By Larry Laneer
April 26, 2018
A touring production of the critically acclaimed, lavishly awarded, and wildly popular musical The Book of Mormon must contend with the show’s gargantuan reputation. How could the show possibly meet expectations? With a second touring production now playing in Oklahoma City, how could the show ever hold up to repeat viewing? Theatergoers, it holds up and seems as fresh as ever.
Now at the Thelma Gaylord in the OKC Broadway series, the production is the touring version of the Broadway production, with the same creative team and directors. And the show features an outstanding cast.
Trey Parker (who co-directs the show), Robert Lopez, and Matt Stone together are credited with the book, music, and lyrics. Lopez composed the music for Avenue Q, and Parker and Stone created the animated comedy South Park. Thus, you get an appealing score in a variety of musical styles and humor that has few limits when it comes to raunchiness.
Despite the subject matter and content, the show bears all the conventions of a mid-twentieth-century book musical. It’s about two young Mormons who just graduated from missionary training and are sent on their two-year proselytizing tour with their “mission companion.” But instead of being sent to someplace exotic like Norway or Orlando, they draw an assignment to a rural village in Uganda. Can you say “culture clash”?

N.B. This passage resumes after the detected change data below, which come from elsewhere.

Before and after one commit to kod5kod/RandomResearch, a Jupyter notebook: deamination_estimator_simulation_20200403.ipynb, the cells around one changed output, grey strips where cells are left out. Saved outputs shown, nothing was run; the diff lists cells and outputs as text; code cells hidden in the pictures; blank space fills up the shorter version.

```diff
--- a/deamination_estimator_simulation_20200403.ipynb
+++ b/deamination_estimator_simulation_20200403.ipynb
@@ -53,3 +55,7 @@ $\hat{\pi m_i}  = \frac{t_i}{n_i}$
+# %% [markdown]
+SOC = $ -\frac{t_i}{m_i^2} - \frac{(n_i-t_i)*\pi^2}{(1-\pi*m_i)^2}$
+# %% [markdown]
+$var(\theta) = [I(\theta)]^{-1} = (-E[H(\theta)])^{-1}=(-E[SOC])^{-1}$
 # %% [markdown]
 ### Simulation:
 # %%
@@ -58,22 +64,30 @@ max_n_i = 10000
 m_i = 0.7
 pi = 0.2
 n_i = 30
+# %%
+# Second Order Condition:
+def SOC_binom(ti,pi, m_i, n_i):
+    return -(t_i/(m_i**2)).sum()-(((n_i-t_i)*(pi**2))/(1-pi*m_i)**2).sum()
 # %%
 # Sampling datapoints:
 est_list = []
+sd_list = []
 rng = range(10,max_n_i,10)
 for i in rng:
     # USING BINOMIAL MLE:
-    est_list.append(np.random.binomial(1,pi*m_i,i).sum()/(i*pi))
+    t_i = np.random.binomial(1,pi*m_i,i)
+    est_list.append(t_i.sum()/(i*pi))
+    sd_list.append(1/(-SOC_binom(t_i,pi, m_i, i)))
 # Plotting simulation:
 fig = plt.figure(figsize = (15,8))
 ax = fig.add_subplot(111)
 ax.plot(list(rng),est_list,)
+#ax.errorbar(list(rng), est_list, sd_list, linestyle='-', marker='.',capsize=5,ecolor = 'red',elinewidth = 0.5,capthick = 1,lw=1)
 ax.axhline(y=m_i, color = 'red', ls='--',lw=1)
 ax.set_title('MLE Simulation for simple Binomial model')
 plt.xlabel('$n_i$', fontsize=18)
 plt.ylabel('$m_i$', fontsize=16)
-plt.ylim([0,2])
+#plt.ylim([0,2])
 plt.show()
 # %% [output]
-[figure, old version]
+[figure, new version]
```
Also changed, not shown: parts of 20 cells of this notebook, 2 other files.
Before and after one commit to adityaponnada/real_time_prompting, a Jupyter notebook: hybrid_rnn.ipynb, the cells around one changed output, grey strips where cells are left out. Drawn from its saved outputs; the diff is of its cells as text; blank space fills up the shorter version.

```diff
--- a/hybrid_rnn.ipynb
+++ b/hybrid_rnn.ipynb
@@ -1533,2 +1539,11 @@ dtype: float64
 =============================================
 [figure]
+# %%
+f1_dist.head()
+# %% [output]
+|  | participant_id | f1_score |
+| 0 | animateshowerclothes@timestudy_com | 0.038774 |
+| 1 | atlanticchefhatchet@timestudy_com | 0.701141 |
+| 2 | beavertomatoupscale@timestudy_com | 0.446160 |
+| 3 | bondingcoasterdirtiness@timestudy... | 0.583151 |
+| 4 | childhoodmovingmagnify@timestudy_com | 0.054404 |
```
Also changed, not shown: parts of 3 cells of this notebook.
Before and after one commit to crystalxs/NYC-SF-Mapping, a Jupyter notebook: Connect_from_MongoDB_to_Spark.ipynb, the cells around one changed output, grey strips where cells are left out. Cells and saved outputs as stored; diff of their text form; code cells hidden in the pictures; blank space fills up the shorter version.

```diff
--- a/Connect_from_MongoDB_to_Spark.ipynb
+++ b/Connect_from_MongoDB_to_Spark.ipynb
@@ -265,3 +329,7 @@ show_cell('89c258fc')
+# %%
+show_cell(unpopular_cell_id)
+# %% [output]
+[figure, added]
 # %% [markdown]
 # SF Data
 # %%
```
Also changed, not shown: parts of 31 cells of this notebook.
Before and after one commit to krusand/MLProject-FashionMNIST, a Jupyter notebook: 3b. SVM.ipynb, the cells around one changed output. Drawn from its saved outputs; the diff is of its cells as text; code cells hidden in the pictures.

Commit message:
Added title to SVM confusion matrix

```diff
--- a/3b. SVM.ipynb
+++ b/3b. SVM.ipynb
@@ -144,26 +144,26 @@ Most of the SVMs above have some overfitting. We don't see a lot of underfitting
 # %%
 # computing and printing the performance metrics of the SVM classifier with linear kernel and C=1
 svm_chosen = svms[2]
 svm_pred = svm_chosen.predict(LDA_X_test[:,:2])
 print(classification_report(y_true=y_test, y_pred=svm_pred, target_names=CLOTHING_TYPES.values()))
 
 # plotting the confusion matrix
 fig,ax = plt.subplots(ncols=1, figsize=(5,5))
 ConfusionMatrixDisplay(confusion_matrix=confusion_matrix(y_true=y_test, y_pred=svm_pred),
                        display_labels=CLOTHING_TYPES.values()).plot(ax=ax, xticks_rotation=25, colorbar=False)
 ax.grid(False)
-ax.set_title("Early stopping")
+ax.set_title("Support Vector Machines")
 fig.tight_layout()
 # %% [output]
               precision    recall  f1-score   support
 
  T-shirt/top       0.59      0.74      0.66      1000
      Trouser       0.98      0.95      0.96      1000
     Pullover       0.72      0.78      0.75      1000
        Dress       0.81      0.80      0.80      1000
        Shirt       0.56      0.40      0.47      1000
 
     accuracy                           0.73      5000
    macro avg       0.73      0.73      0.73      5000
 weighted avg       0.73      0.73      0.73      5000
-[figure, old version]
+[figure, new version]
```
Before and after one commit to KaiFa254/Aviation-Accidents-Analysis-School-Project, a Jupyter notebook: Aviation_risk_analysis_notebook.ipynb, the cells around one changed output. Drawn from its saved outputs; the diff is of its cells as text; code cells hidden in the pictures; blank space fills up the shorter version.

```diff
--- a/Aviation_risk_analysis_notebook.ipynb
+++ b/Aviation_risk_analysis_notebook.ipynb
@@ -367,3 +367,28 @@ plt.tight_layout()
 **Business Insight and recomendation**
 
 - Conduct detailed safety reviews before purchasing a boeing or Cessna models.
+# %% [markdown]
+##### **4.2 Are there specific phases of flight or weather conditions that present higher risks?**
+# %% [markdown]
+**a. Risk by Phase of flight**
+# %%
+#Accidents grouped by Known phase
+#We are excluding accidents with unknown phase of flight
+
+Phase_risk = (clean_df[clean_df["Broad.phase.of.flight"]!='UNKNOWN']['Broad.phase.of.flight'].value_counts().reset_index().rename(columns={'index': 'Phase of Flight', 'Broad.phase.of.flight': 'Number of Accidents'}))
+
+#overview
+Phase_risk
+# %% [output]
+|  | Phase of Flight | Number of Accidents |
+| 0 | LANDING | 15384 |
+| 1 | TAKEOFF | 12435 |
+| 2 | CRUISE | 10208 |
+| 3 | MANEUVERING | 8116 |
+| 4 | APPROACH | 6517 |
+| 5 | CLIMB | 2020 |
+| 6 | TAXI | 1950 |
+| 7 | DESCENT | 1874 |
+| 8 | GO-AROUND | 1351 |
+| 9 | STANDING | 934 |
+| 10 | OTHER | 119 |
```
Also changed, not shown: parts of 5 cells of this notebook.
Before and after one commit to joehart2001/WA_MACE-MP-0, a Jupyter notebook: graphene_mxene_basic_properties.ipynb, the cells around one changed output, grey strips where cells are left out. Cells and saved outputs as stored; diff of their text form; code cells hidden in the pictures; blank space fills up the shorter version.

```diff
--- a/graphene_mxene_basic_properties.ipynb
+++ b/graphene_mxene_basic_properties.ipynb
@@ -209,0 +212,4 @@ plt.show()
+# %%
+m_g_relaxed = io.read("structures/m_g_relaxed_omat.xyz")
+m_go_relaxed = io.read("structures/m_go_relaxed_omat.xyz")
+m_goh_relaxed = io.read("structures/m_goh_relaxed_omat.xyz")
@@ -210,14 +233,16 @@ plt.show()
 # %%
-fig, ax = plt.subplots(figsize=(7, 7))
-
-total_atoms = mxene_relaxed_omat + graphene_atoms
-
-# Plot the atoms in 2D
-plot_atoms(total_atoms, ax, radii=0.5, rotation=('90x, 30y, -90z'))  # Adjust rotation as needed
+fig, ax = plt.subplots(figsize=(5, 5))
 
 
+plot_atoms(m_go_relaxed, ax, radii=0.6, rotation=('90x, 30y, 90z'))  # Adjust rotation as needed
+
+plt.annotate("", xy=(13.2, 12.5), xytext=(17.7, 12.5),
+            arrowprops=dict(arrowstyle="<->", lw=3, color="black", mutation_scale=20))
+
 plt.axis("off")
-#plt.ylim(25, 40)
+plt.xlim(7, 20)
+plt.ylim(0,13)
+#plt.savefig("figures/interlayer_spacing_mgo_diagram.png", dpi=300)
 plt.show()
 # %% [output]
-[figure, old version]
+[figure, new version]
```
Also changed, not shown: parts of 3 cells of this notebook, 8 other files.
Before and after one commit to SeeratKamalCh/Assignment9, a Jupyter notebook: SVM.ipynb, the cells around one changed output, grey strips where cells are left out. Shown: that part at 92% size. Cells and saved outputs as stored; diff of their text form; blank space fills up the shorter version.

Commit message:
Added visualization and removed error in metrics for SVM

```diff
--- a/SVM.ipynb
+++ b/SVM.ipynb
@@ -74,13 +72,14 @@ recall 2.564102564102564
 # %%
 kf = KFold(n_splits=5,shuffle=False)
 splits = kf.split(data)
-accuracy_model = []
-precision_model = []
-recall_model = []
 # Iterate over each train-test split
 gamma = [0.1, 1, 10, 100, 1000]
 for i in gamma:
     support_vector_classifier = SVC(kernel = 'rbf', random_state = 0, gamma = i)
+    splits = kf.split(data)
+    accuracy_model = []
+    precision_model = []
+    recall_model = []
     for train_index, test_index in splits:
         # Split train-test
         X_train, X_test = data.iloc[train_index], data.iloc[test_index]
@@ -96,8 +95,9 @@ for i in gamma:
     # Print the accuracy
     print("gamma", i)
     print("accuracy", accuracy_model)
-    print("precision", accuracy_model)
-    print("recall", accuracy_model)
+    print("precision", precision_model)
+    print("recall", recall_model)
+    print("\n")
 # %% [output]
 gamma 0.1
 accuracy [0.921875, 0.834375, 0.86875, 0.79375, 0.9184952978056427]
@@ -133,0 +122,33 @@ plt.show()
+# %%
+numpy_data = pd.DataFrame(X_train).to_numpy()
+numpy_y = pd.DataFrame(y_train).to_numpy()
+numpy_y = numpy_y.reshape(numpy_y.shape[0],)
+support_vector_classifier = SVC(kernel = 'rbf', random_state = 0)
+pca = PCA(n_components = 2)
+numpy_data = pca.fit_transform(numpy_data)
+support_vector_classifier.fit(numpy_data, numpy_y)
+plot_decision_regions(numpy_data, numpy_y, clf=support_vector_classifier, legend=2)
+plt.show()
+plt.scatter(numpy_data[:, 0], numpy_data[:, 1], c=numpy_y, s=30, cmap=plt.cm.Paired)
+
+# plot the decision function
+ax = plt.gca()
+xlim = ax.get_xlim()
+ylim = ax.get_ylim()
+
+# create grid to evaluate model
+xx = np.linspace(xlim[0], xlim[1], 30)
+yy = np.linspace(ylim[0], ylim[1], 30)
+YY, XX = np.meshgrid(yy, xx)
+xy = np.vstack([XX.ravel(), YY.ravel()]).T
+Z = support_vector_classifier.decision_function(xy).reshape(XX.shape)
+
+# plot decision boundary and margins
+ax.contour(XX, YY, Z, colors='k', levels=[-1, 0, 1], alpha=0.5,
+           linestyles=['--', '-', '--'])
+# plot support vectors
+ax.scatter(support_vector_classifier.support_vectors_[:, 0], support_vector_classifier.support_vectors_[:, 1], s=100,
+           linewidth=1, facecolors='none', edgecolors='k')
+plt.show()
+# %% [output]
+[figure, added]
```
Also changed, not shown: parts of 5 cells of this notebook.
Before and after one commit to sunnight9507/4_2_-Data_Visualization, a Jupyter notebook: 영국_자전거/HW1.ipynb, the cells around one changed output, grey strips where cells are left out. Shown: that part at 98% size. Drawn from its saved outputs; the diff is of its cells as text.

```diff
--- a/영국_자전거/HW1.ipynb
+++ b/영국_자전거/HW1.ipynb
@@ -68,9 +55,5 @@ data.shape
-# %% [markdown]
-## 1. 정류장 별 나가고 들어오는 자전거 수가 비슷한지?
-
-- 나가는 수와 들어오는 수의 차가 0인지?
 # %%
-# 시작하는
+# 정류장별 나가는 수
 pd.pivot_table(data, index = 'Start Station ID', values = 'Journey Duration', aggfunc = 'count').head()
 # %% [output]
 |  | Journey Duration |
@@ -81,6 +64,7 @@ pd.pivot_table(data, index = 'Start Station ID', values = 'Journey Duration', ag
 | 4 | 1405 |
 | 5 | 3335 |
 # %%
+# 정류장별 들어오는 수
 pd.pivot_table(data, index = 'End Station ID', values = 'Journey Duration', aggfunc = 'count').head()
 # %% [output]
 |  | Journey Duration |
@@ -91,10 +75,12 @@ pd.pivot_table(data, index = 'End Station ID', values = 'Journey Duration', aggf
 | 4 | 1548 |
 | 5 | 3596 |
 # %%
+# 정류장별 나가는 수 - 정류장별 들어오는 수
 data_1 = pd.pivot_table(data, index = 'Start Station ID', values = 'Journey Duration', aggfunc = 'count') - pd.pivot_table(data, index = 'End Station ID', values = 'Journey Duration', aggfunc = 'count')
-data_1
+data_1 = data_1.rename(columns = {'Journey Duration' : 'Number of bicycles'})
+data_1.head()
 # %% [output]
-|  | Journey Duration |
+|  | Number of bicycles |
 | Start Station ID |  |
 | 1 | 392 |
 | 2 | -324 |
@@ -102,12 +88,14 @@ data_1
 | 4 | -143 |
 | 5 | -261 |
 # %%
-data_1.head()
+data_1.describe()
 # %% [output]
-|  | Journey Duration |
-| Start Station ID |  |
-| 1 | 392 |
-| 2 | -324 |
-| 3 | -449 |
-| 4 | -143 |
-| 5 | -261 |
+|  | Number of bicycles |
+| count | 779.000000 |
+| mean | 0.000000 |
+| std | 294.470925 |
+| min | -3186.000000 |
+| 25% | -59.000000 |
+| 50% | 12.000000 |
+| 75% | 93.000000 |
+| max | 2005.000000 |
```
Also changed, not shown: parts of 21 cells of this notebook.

You’ve seen pairs of Mormon missionaries roaming the streets. They’ve probably rung your doorbell. If you think they couldn’t look any more ridiculous than they already do in their short-sleeved white shirts and neckties with name badges that identify 19-year-olds as “Elder” somebody, you’d be wrong. Casey Nicholaw’s choreography (he also co-directs with Parker) is a comedic feature of the show unto itself. It looks like a parody of traditional musical theater choreography. He even includes a tap number. Plus, the cast does the dances with skillful exuberance.
Kevin Clay and the hyperkinetic Conner Peirson play the missionaries, Elder Price and Elder Cunningham. Both are fine actors, singers, and dancers. Kayla Pecchioni is the sweet Ugandan, Nabulungi. The entire cast delivers strong performances.
The show’s strength lies in its skewering aspects of modern life, such as the preposterousness of organized religions. Granted, the Mormons are easy targets. The first act’s jaunty “Turn It Off” shows how people (and this doesn’t apply only to Mormons) deal with diseases, catastrophes, sexuality, or just the vicissitudes of life by consciously ignoring them. But the highlight is the second act’s “Joseph Smith American Moses,” where the Ugandans present (their version) of the Mormon story. The number employs ancient theatrical techniques, such as outrageous props, in unexpected ways. I won’t describe it more than that.
The production is top notch. The scenic design includes impressive wings and three-dimensional set pieces, which flow smoothly in numerous scene changes ranging from Salt Lake City to Africa, to, well, Hell. An ecclesiastical-like proscenium with an oscillating golden statue of Moroni at the top frames the stage. While heavily synthesized, the pit band sounds to me about the same as the original orchestration, which was for a 9-piece combo, including horns and strings.
The Book of Mormon opened on Broadway in 2011 (where it’s still playing). It first played here around New Year’s 2015. I wasn’t sure if the show would have legs after seeing it then, but the current production erases all doubt. It’s a classic. One of those shows you’ll want to see about every 10 years or so.
|The Book of Mormon by Trey Parker, Robert Lopez, and Matt Stone (book, music, and lyrics)
Thelma Gaylord Performing Arts Theatre
7:30 p.m. Thursday, April 26, 8:00 p.m. Friday, April 27
2:00 p.m and 8:00 p.m. Saturday, April 28
1:30 p.m and 7:00 p.m. Sunday, April 29
201 N. Walker Ave.